===== Data to examine
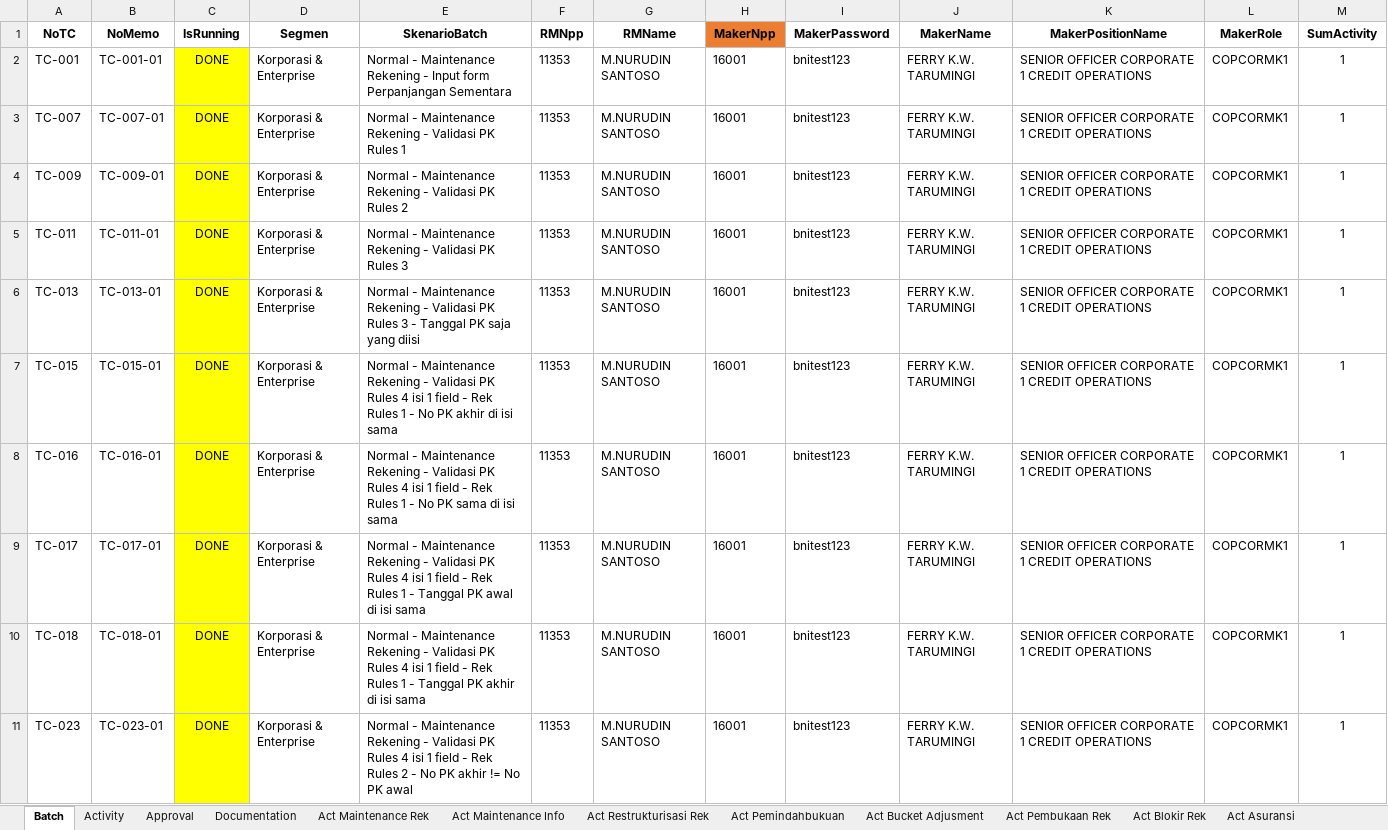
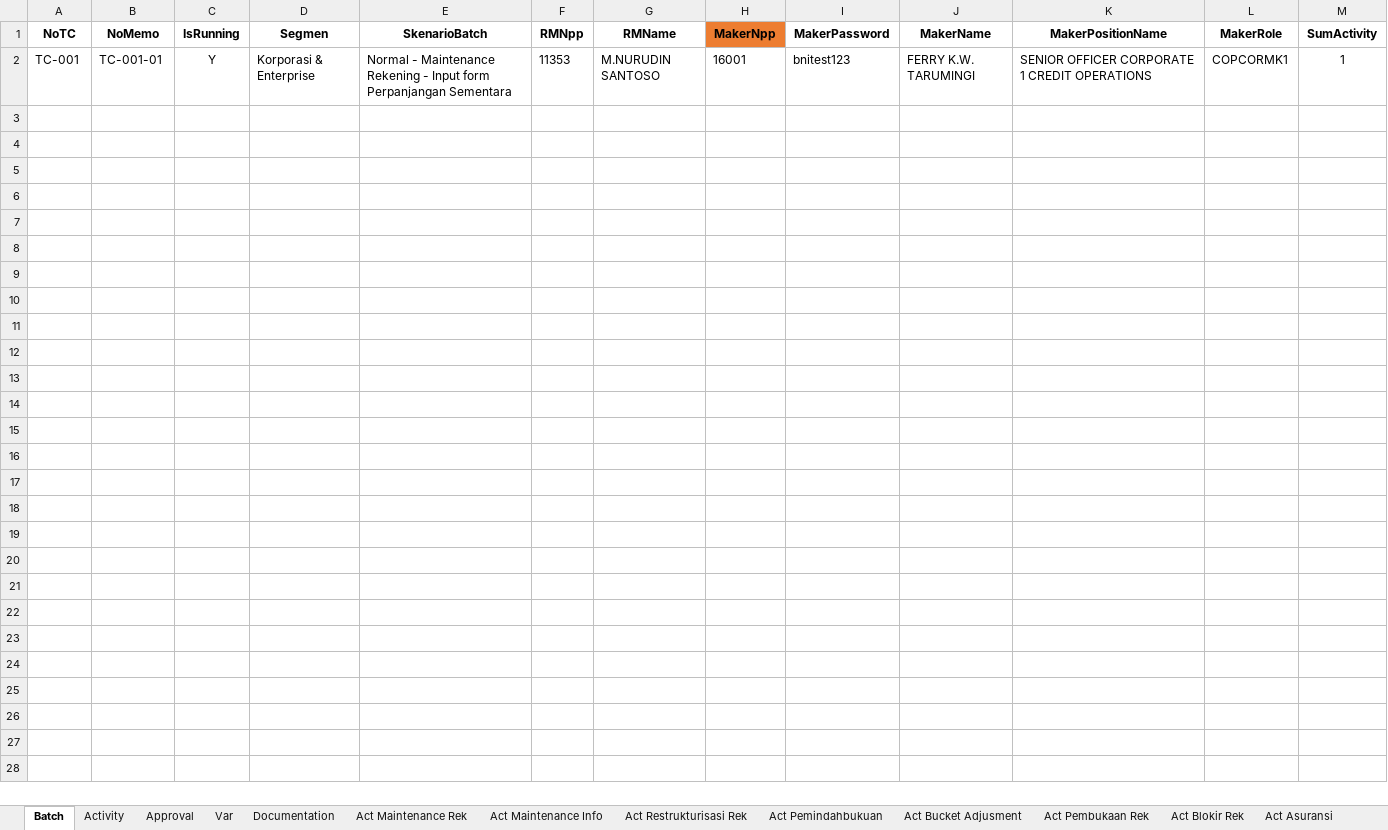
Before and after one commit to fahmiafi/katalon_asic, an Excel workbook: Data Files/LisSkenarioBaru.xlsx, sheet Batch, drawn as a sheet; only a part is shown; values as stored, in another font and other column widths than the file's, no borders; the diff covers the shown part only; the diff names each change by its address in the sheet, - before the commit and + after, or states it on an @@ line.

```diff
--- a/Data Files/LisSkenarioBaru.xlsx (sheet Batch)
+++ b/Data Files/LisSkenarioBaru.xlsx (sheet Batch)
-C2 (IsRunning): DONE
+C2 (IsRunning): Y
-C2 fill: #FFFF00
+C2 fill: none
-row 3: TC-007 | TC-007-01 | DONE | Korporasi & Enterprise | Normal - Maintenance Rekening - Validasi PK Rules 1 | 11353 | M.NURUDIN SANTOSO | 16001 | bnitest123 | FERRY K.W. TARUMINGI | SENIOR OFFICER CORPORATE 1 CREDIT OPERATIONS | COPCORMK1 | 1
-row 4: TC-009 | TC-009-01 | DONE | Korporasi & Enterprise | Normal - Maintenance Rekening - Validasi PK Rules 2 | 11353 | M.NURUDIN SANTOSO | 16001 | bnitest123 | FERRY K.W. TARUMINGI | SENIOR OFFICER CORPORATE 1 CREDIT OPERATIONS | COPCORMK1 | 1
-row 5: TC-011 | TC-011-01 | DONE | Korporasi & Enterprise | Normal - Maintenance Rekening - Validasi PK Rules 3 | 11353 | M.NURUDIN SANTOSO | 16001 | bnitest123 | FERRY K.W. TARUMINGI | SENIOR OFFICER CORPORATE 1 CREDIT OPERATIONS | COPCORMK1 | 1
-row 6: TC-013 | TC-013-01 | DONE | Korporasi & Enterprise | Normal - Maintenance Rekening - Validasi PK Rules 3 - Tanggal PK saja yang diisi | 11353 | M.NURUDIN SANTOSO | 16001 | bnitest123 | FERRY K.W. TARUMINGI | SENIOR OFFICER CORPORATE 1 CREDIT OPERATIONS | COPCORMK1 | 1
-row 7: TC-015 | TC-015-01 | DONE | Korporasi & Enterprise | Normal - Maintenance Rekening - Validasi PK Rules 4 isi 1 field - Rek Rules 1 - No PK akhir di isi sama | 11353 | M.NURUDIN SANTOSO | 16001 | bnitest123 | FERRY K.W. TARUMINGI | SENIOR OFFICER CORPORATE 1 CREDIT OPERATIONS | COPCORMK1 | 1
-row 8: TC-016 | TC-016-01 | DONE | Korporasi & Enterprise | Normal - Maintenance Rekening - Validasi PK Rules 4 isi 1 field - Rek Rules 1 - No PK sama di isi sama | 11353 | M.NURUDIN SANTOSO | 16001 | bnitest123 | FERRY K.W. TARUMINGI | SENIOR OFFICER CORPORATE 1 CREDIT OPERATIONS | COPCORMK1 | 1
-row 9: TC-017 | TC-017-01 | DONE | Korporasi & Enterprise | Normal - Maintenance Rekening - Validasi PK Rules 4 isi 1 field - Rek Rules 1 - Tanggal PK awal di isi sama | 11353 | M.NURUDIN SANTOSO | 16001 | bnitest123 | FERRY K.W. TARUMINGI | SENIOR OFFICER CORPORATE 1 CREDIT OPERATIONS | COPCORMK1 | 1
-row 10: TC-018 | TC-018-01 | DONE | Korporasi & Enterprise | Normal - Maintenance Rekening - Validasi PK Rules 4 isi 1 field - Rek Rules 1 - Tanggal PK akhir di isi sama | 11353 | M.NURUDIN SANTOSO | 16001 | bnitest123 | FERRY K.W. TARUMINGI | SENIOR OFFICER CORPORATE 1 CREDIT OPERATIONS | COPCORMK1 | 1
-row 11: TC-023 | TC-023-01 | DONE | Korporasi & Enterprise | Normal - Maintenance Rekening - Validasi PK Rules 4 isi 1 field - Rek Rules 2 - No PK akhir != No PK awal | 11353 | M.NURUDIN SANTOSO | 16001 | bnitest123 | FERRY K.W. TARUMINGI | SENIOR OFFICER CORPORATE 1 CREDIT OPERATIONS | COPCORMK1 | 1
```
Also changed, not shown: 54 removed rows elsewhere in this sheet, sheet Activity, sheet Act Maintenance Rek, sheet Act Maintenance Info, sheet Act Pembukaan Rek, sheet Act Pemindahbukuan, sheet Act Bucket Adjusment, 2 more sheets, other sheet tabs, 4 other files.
==========
-- Problem details --
Everything in the data except the pictures needs to be written out exactly.

-- Completed task --
Before and after one commit to fahmiafi/katalon_asic, an Excel workbook: Data Files/LisSkenarioBaru.xlsx, sheet Batch, drawn as a sheet; only a part is shown; values as stored, in another font and other column widths than the file's, no borders; the diff covers the shown part only; the diff names each change by its address in the sheet, - before the commit and + after, or states it on an @@ line.

```diff
--- a/Data Files/LisSkenarioBaru.xlsx (sheet Batch)
+++ b/Data Files/LisSkenarioBaru.xlsx (sheet Batch)
-C2 (IsRunning): DONE
+C2 (IsRunning): Y
-C2 fill: #FFFF00
+C2 fill: none
-row 3: TC-007 | TC-007-01 | DONE | Korporasi & Enterprise | Normal - Maintenance Rekening - Validasi PK Rules 1 | 11353 | M.NURUDIN SANTOSO | 16001 | bnitest123 | FERRY K.W. TARUMINGI | SENIOR OFFICER CORPORATE 1 CREDIT OPERATIONS | COPCORMK1 | 1
-row 4: TC-009 | TC-009-01 | DONE | Korporasi & Enterprise | Normal - Maintenance Rekening - Validasi PK Rules 2 | 11353 | M.NURUDIN SANTOSO | 16001 | bnitest123 | FERRY K.W. TARUMINGI | SENIOR OFFICER CORPORATE 1 CREDIT OPERATIONS | COPCORMK1 | 1
-row 5: TC-011 | TC-011-01 | DONE | Korporasi & Enterprise | Normal - Maintenance Rekening - Validasi PK Rules 3 | 11353 | M.NURUDIN SANTOSO | 16001 | bnitest123 | FERRY K.W. TARUMINGI | SENIOR OFFICER CORPORATE 1 CREDIT OPERATIONS | COPCORMK1 | 1
-row 6: TC-013 | TC-013-01 | DONE | Korporasi & Enterprise | Normal - Maintenance Rekening - Validasi PK Rules 3 - Tanggal PK saja yang diisi | 11353 | M.NURUDIN SANTOSO | 16001 | bnitest123 | FERRY K.W. TARUMINGI | SENIOR OFFICER CORPORATE 1 CREDIT OPERATIONS | COPCORMK1 | 1
-row 7: TC-015 | TC-015-01 | DONE | Korporasi & Enterprise | Normal - Maintenance Rekening - Validasi PK Rules 4 isi 1 field - Rek Rules 1 - No PK akhir di isi sama | 11353 | M.NURUDIN SANTOSO | 16001 | bnitest123 | FERRY K.W. TARUMINGI | SENIOR OFFICER CORPORATE 1 CREDIT OPERATIONS | COPCORMK1 | 1
-row 8: TC-016 | TC-016-01 | DONE | Korporasi & Enterprise | Normal - Maintenance Rekening - Validasi PK Rules 4 isi 1 field - Rek Rules 1 - No PK sama di isi sama | 11353 | M.NURUDIN SANTOSO | 16001 | bnitest123 | FERRY K.W. TARUMINGI | SENIOR OFFICER CORPORATE 1 CREDIT OPERATIONS | COPCORMK1 | 1
-row 9: TC-017 | TC-017-01 | DONE | Korporasi & Enterprise | Normal - Maintenance Rekening - Validasi PK Rules 4 isi 1 field - Rek Rules 1 - Tanggal PK awal di isi sama | 11353 | M.NURUDIN SANTOSO | 16001 | bnitest123 | FERRY K.W. TARUMINGI | SENIOR OFFICER CORPORATE 1 CREDIT OPERATIONS | COPCORMK1 | 1
-row 10: TC-018 | TC-018-01 | DONE | Korporasi & Enterprise | Normal - Maintenance Rekening - Validasi PK Rules 4 isi 1 field - Rek Rules 1 - Tanggal PK akhir di isi sama | 11353 | M.NURUDIN SANTOSO | 16001 | bnitest123 | FERRY K.W. TARUMINGI | SENIOR OFFICER CORPORATE 1 CREDIT OPERATIONS | COPCORMK1 | 1
-row 11: TC-023 | TC-023-01 | DONE | Korporasi & Enterprise | Normal - Maintenance Rekening - Validasi PK Rules 4 isi 1 field - Rek Rules 2 - No PK akhir != No PK awal | 11353 | M.NURUDIN SANTOSO | 16001 | bnitest123 | FERRY K.W. TARUMINGI | SENIOR OFFICER CORPORATE 1 CREDIT OPERATIONS | COPCORMK1 | 1
```
Also changed, not shown: 54 removed rows elsewhere in this sheet, sheet Activity, sheet Act Maintenance Rek, sheet Act Maintenance Info, sheet Act Pembukaan Rek, sheet Act Pemindahbukuan, sheet Act Bucket Adjusment, 2 more sheets, other sheet tabs, 4 other files.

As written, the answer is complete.